- Do Something For The Environment. It is very likely that if you fall into the above category, you are also an environment-conscious consumer. According to a study from the University of California, the three main motives for adopting a plant-based diet are health, the environment, and animal rights. And a major problem for environment-conscious consumers is the feeling of not doing enough for the environment. That's why Prep To Your Door closed-loop model is a significant differentiating factor in this category.
As you can see, it's no coincidence that Prep To Your Door shows great metrics for customer retention. They know their target persona, and they have organized their entire business to meet their needs.
And that's why PTYD might succeed where most meal-kit delivery companies failed.
With that being said, we now need to analyze whether other players are adopting the same strategy.
A deeper look at the competitive landscape
The meal-delivery market is a very competitive one. With next to no barriers to entry, it's no surprise to see many different players. Furthermore, meal-delivery companies also compete with standard restaurants using a delivery service. I've summarized my findings in the following table, which is further discussed below:
If we consider the market as a whole, yes, there are many different players. Nevertheless, it appears to me that no one can currently compete with Prep To Your Door when niching down to their target buyer persona.
As discussed above, plant-based diets are often chosen not only by health-conscious people but also by environment-conscious consumers. That's what makes PTYD different from any other players.
Their closed-loop, zero-waste model is a solid competitive advantage in this niche since this category of consumers is really sensible to the matter.
And as already mentioned, their focus on a particular category might make them succeed versus other players trying and failing to target the whole market.
Furthermore, this model can raise a solid economic moat around the business since adopting a closed-loop model is not easy both from a logistic perspective and financially. On the contrary, PTYD has built proprietary systems and processes to establish a sustainable circular model (we will look at PTYD's margins in a moment.)

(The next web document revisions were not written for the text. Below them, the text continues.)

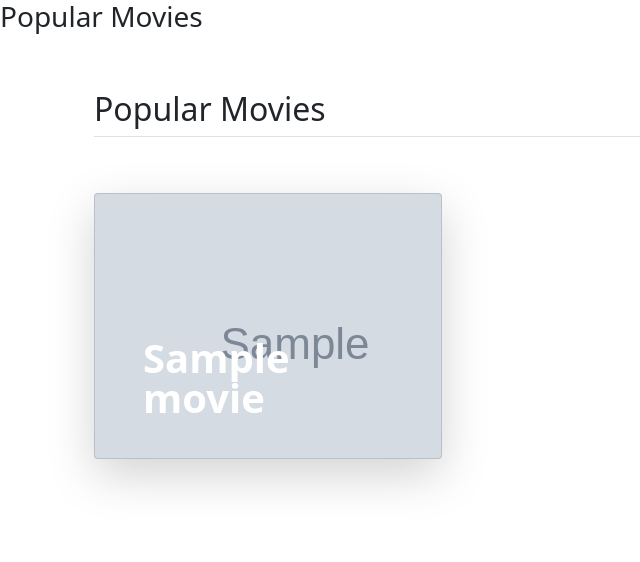
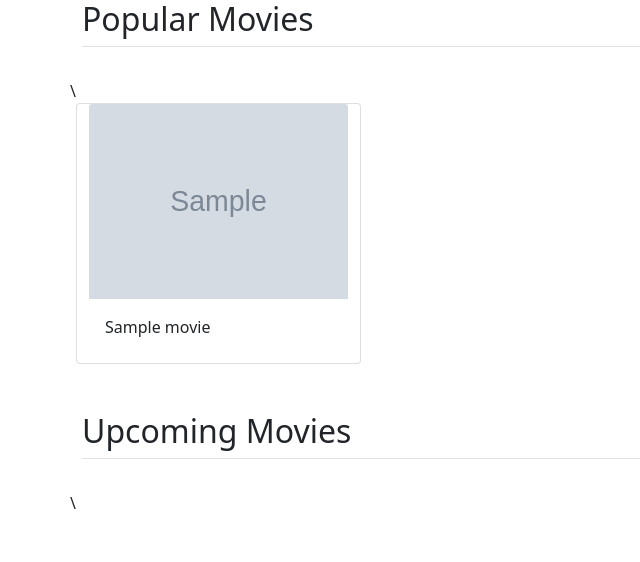
Before and after one commit to KyleGichez/Flask_Blueprints, a Flask app: template app/templates/movies/movie.html in a window 1280 px wide. Shown: the top 562 px of the page, without its empty margins (0-640 px from the left). Run offline with Flask 2, Linux system fonts and the light colour scheme; the template is opened without the code that fills it: most values are stand-ins (such as "Sample title", 1, 10 or a date in 2020); grey boxes marked "Sample" are stand-in pictures; parts of the project's set-up code (start-up, migrations or seed data) failed here and were passed over.

Commit message:
22.08.23

```diff
--- a/app/main/views.py
+++ b/app/main/views.py
@@ -20,15 +20,18 @@
 @main.route('/movies')
 def movies():
     popular_movies = get_movies('popular')
+    upcoming_movies = get_movies('upcoming')
+    now_showing = get_movies('now_showing')
     print(popular_movies)
     title = 'Welcome to the best movie review website'
     # context = dict()
     # context['popular_movies'] = get_movies('popular')
     # context['title'] = 'Welcome to the best movie review website'
 
-    template = render_template('movies/movie.html', title = title, popular = popular_movies)
+    template = render_template('movies/movie.html', title = title, popular = popular_movies, upcoming = upcoming_movies)
     response = make_response(template)
     return response
+
 
 
 @main.route('/movie/<id>')
--- a/app/request.py
+++ b/app/request.py
@@ -23,8 +23,7 @@
     return movie_results
 
 def process_results(movie_list):
-    """
-    """
+    """Process the movie review"""
     movie_results = []
 
     for movie_item in movie_list:
--- /dev/null
+++ b/app/templates/movies/macros.html
@@ -0,0 +1,11 @@
+{% macro displayMovieList(movie_list) %}
+    {% for movie in movie_list %}
+    <!--card style-->
+    <div class="card" style="max-width: 350px;">
+        <img src="{{ movie.poster_path }}" alt="{{movie.title}}" class="card-img-top">
+        <div class="card-body">
+            <div class="card-title">{{ movie.title }}</div>
+        </div>
+    </div>
+    {% endfor %}
+{% endmacro %}
--- a/app/templates/movies/movie.html
+++ b/app/templates/movies/movie.html
@@ -1,3 +1,4 @@
+{% import 'movies/macros.html' as macro %}
 <!DOCTYPE html>
 <html lang="en">
 
@@ -15,9 +16,23 @@
 </head>
 
 <body>
-    <h3>Popular Movies</h3>
-    {% if popular %}
-    <!-- <div class="container">
+    <!--Display all movie categories-->
+    <div class="container">
+        <h2 class="pb-2 border-bottom">Popular Movies</h2>
+        <div class="row row-cols-1 row-cols-lg-4 align-items-stretch g-4 py-5">\
+            {{ macro.displayMovieList(popular) }}
+        </div>
+    </div>
+
+    <div class="container">
+        <h2 class="pb-2 border-bottom">Upcoming Movies</h2>
+        <div class="row row-cols-1 row-cols-lg-3 align-items-stretch g-4 py-5">\
+            {{ macro.displayMovieList(upcoming) }}
+        </div>
+    </div>
+
+   <!-- {% if popular %}
+     <div class="container">
         <div class="row">
             {% for movie in popular %}
             <div class="card" style="max-width: 350px;">
@@ -29,7 +44,7 @@
             {% endfor %}
         </div>
     </div> -->
-    <div class="container px-4 py-5">
+   <!-- <div class="container px-4 py-5">
         <h2 class="pb-2 border-bottom">Popular Movies</h2>
         <div class="row row-cols-1 row-cols-lg-3 align-items-stretch g-4 py-5">
             {% for movie in popular %}
@@ -46,7 +61,7 @@
     </div>
     {% else %}
     <p>No popular movies.</p>
-    {% endif %}
+    {% endif %} -->
     <script src="https://cdn.jsdelivr.net/npm/@popperjs/core@2.9.2/dist/umd/popper.min.js"
         integrity="sha384-IQsoLXl5PILFhosVNubq5LC7Qb9DXgDA9i+tQ8Zj3iwWAwPtgFTxbJ8NT4GN1R8p"
         crossorigin="anonymous"></script>
```
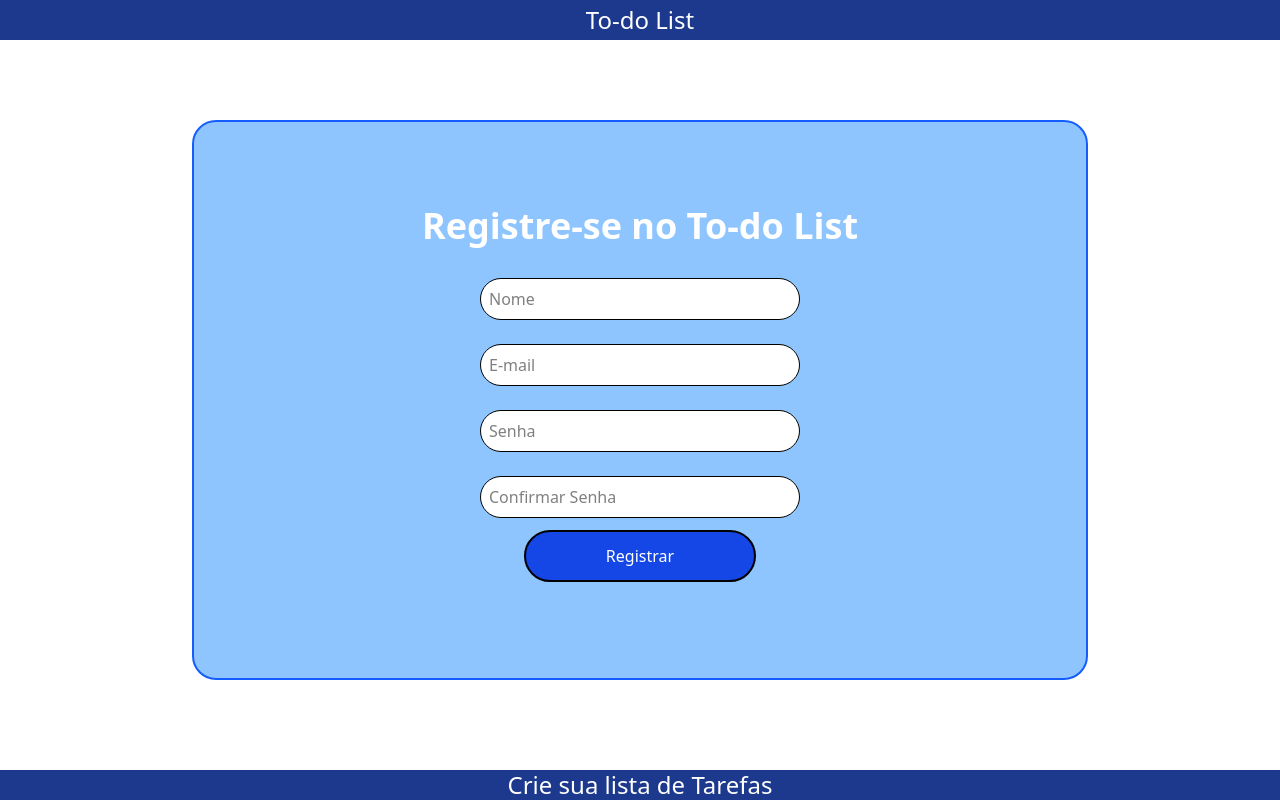
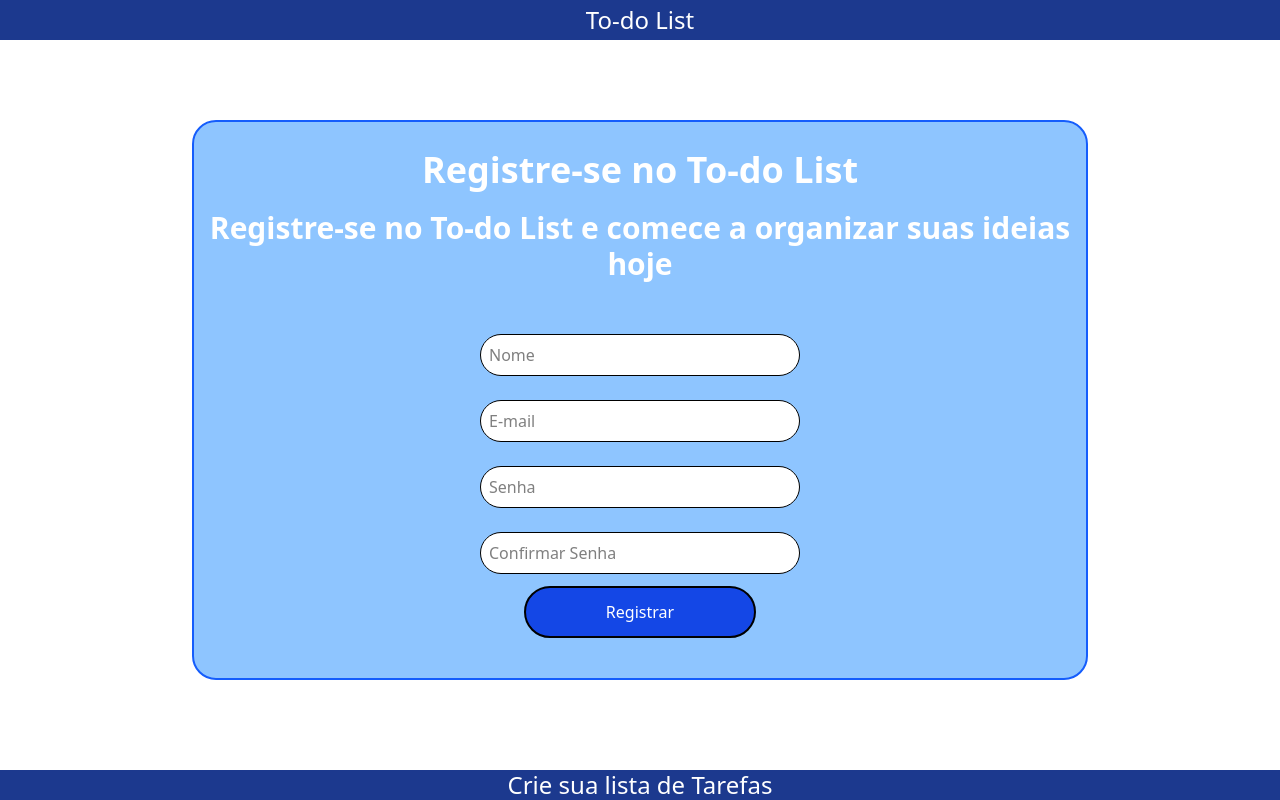
Before and after one commit to Goken5/to-do-list-2, a React app in the folder frontend/: page /register in a window 1280 px wide. Built offline with nearby package versions, Linux system fonts and the light colour scheme; the HTML template or start-up script is replaced by a standard one.

Commit message:
algumas melhoras no css da página de registro

```diff
--- a/frontend/src/components/LoginDiv.tsx
+++ b/frontend/src/components/LoginDiv.tsx
@@ -32,6 +32,7 @@ export function SignUp(){
     return(
         <form className=" flex flex-col text-center justify-center border-blue-600 border-2 bg-blue-300 sm:w-[70vw] w-[90vw] h-[70vh] rounded-3xl items-center">
             <h1 className="text-4xl text-white font-bold mb-5">Registre-se no To-do List</h1>
+            <h2 className="text-3xl text-white font-semibold mb-10">Registre-se no To-do List e comece a organizar suas ideias <strong>hoje</strong></h2>
             <Input type="text" placeholder="Nome"/>
             <Input type="email" placeholder="E-mail"/>
             <Input type="password" placeholder="Senha" />
```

To conclude this section, while this is a crowded and fragmented market, I believe PTYD has what it takes to differentiate and lead in its target niche.